-------- Source records --------
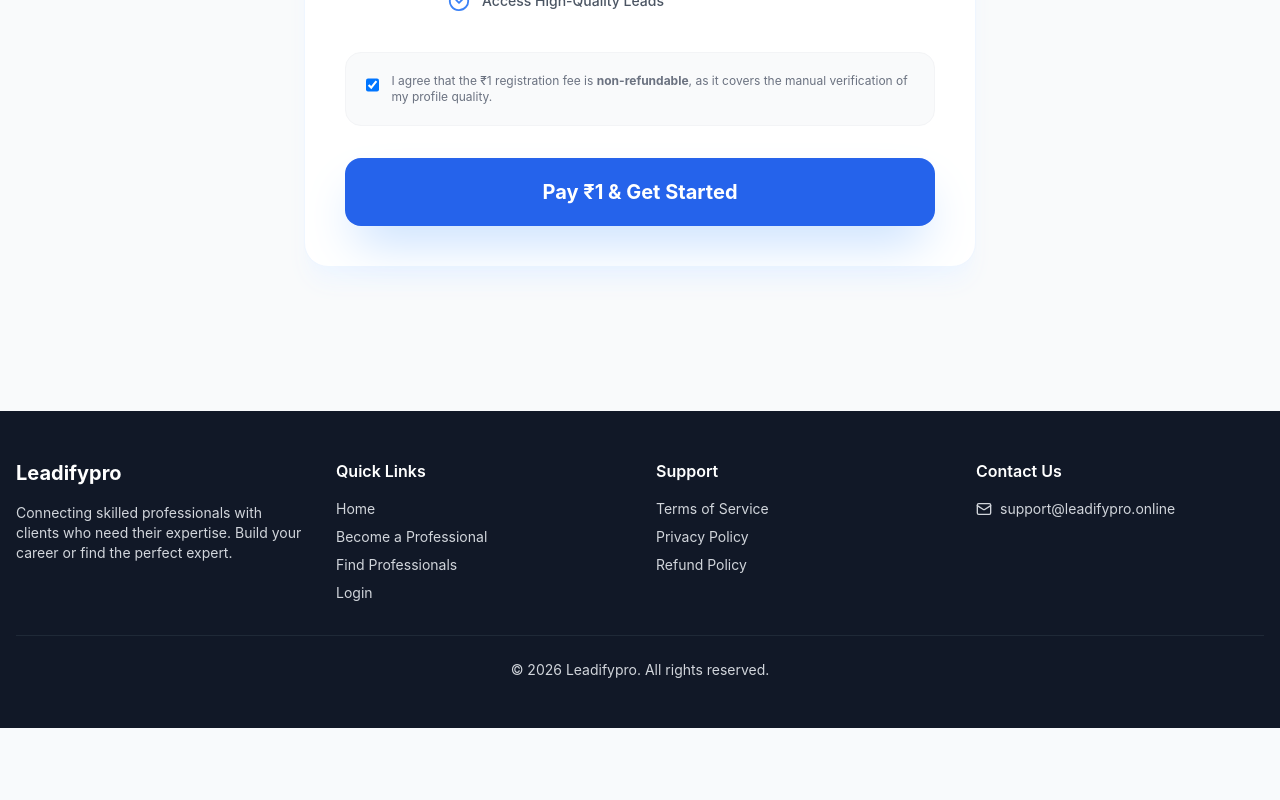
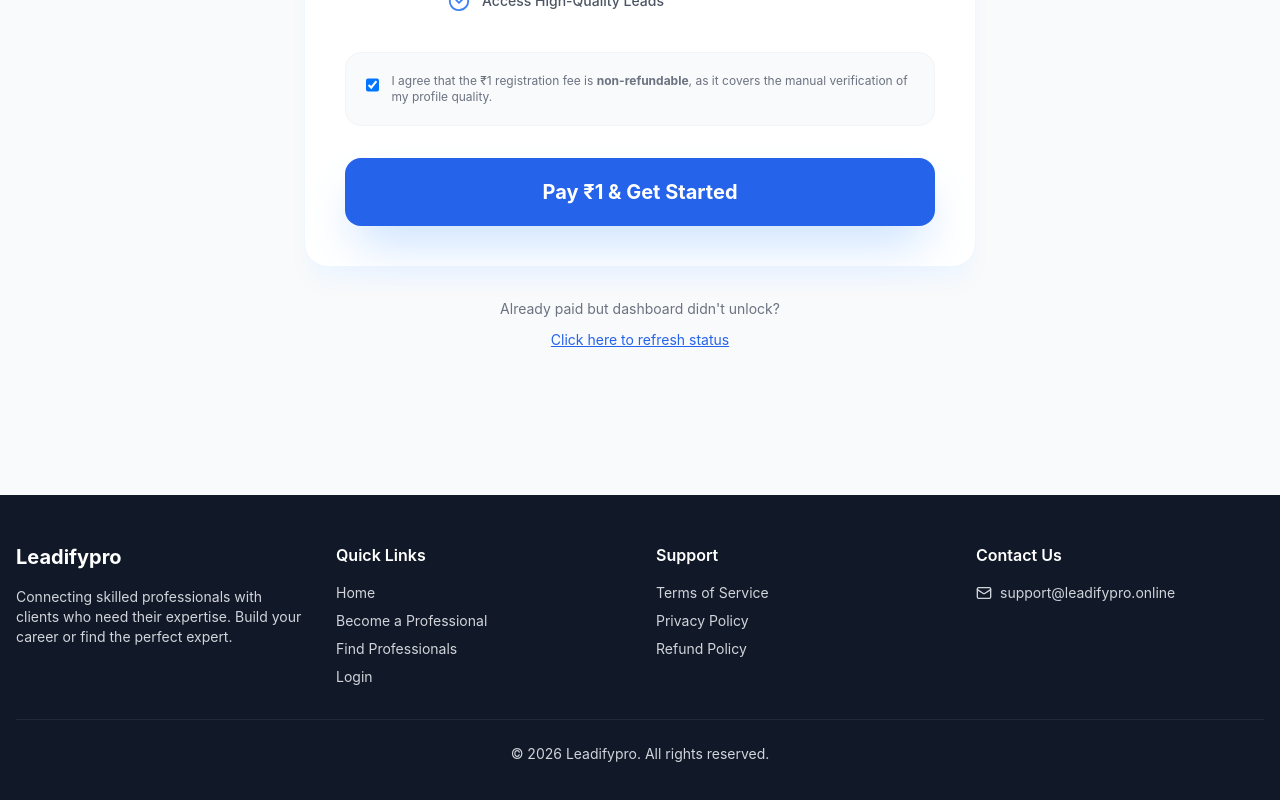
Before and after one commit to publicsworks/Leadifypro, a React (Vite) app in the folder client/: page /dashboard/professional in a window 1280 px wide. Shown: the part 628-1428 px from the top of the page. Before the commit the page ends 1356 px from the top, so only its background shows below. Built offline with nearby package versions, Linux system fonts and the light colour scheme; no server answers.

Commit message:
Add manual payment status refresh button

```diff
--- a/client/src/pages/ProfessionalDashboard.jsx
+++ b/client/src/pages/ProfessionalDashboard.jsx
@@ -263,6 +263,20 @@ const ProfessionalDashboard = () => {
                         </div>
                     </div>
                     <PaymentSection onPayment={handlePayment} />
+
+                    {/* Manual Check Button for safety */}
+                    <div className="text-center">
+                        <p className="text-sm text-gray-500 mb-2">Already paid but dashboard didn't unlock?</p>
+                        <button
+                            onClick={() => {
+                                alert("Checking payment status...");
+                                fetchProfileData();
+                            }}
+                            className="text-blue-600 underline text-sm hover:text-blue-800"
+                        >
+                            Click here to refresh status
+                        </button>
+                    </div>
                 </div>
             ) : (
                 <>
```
--------
Retype the records above exactly. Leave the pictures out.

__Solution for this task__:
Before and after one commit to publicsworks/Leadifypro, a React (Vite) app in the folder client/: page /dashboard/professional in a window 1280 px wide. Shown: the part 628-1428 px from the top of the page. Before the commit the page ends 1356 px from the top, so only its background shows below. Built offline with nearby package versions, Linux system fonts and the light colour scheme; no server answers.

Commit message:
Add manual payment status refresh button

```diff
--- a/client/src/pages/ProfessionalDashboard.jsx
+++ b/client/src/pages/ProfessionalDashboard.jsx
@@ -263,6 +263,20 @@ const ProfessionalDashboard = () => {
                         </div>
                     </div>
                     <PaymentSection onPayment={handlePayment} />
+
+                    {/* Manual Check Button for safety */}
+                    <div className="text-center">
+                        <p className="text-sm text-gray-500 mb-2">Already paid but dashboard didn't unlock?</p>
+                        <button
+                            onClick={() => {
+                                alert("Checking payment status...");
+                                fetchProfileData();
+                            }}
+                            className="text-blue-600 underline text-sm hover:text-blue-800"
+                        >
+                            Click here to refresh status
+                        </button>
+                    </div>
                 </div>
             ) : (
                 <>
```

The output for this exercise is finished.